**DATA FOR THIS TASK**

·····

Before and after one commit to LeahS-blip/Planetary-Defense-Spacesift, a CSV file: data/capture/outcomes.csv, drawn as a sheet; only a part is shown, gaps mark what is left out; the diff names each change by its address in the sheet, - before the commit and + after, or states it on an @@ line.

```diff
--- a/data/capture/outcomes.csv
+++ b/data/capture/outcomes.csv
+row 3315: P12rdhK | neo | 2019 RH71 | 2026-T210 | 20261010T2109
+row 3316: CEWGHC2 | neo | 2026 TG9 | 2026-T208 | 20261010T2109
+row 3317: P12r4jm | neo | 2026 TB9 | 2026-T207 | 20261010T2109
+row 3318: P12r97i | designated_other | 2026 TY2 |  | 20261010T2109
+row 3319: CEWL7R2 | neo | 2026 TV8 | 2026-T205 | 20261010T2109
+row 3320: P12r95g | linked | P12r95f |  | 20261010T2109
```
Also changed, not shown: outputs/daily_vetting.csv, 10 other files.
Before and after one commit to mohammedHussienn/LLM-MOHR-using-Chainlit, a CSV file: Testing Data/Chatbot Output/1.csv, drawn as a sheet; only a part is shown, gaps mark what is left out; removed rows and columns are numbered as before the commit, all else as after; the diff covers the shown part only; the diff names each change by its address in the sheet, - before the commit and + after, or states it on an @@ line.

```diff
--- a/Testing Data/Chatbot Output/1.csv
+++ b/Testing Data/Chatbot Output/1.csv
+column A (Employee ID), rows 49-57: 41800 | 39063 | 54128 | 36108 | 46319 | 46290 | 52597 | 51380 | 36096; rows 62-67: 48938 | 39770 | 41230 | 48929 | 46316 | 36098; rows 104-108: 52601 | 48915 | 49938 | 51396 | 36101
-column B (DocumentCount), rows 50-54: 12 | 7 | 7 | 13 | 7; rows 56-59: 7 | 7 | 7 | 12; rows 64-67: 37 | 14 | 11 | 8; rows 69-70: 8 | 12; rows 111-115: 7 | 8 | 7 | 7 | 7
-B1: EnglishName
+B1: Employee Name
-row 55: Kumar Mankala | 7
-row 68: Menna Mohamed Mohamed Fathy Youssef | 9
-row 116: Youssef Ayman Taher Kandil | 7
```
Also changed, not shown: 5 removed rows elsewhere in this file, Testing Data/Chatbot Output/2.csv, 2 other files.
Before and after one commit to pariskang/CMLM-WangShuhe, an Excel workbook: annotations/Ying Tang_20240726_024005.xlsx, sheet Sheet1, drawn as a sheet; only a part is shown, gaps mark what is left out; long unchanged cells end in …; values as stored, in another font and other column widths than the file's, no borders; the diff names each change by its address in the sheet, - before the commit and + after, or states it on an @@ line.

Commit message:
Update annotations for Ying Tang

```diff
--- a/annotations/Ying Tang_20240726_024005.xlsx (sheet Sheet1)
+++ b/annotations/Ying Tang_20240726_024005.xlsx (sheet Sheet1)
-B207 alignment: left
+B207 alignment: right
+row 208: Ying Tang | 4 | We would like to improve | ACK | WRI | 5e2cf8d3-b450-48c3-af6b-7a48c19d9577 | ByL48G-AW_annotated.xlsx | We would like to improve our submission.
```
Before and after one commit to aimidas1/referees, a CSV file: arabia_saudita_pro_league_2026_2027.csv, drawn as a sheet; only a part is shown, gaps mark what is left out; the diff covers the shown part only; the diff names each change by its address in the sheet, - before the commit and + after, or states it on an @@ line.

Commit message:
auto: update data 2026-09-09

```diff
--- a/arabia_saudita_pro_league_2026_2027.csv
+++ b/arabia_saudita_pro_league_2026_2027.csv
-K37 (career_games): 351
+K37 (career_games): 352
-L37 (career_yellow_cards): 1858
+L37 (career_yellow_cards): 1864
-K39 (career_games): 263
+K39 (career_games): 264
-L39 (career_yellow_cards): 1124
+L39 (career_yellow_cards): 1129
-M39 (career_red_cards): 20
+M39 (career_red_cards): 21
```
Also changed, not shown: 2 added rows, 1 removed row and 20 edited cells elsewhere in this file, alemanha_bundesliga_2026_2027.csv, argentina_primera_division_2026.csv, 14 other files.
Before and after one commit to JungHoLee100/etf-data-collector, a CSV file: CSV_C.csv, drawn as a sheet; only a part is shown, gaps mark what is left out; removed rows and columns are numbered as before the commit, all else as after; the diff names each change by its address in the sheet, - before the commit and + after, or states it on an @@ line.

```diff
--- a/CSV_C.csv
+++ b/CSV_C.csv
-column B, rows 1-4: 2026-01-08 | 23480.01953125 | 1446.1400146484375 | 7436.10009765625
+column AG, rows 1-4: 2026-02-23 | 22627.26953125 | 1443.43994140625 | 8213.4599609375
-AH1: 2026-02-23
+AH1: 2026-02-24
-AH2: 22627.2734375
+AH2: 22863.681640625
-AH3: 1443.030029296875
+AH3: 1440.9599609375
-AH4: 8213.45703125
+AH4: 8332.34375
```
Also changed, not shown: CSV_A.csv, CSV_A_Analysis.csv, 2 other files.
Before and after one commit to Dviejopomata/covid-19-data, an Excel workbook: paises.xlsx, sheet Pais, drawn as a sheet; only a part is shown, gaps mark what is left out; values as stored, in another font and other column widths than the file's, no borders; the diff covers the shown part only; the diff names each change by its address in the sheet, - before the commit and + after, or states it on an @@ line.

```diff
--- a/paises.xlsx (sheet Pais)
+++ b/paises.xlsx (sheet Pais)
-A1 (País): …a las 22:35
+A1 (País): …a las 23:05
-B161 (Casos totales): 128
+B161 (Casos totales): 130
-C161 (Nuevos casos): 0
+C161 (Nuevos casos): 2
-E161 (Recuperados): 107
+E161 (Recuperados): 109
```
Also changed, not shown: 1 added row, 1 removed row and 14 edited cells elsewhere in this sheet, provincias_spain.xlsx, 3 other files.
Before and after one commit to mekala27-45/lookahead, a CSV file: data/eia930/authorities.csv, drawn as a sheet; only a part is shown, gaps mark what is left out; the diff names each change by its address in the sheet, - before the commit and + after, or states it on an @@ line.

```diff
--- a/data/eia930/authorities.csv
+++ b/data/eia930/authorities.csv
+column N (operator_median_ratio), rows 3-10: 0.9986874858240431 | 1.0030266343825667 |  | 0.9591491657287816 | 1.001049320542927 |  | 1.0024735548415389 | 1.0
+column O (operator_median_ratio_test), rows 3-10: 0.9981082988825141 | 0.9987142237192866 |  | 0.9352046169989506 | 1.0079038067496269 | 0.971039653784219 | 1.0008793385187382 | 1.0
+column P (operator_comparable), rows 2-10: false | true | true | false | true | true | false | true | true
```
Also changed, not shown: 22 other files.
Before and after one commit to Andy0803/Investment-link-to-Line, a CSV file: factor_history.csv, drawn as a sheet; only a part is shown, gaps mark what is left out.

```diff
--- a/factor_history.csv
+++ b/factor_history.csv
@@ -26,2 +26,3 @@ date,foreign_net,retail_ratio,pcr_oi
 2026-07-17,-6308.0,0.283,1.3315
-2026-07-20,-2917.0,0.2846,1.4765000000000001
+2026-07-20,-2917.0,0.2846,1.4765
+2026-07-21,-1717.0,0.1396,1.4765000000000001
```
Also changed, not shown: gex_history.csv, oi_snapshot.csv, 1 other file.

·····

**WHAT NEEDS TO BE DONE**
Include the first line, the line containing "Also changed, not shown: outputs/daily_vetting.csv, 10", and every line between them, copied exactly from the material above; output no other line.

**ANSWER BOX**
Before and after one commit to LeahS-blip/Planetary-Defense-Spacesift, a CSV file: data/capture/outcomes.csv, drawn as a sheet; only a part is shown, gaps mark what is left out; the diff names each change by its address in the sheet, - before the commit and + after, or states it on an @@ line.

```diff
--- a/data/capture/outcomes.csv
+++ b/data/capture/outcomes.csv
+row 3315: P12rdhK | neo | 2019 RH71 | 2026-T210 | 20261010T2109
+row 3316: CEWGHC2 | neo | 2026 TG9 | 2026-T208 | 20261010T2109
+row 3317: P12r4jm | neo | 2026 TB9 | 2026-T207 | 20261010T2109
+row 3318: P12r97i | designated_other | 2026 TY2 |  | 20261010T2109
+row 3319: CEWL7R2 | neo | 2026 TV8 | 2026-T205 | 20261010T2109
+row 3320: P12r95g | linked | P12r95f |  | 20261010T2109
```
Also changed, not shown: outputs/daily_vetting.csv, 10 other files.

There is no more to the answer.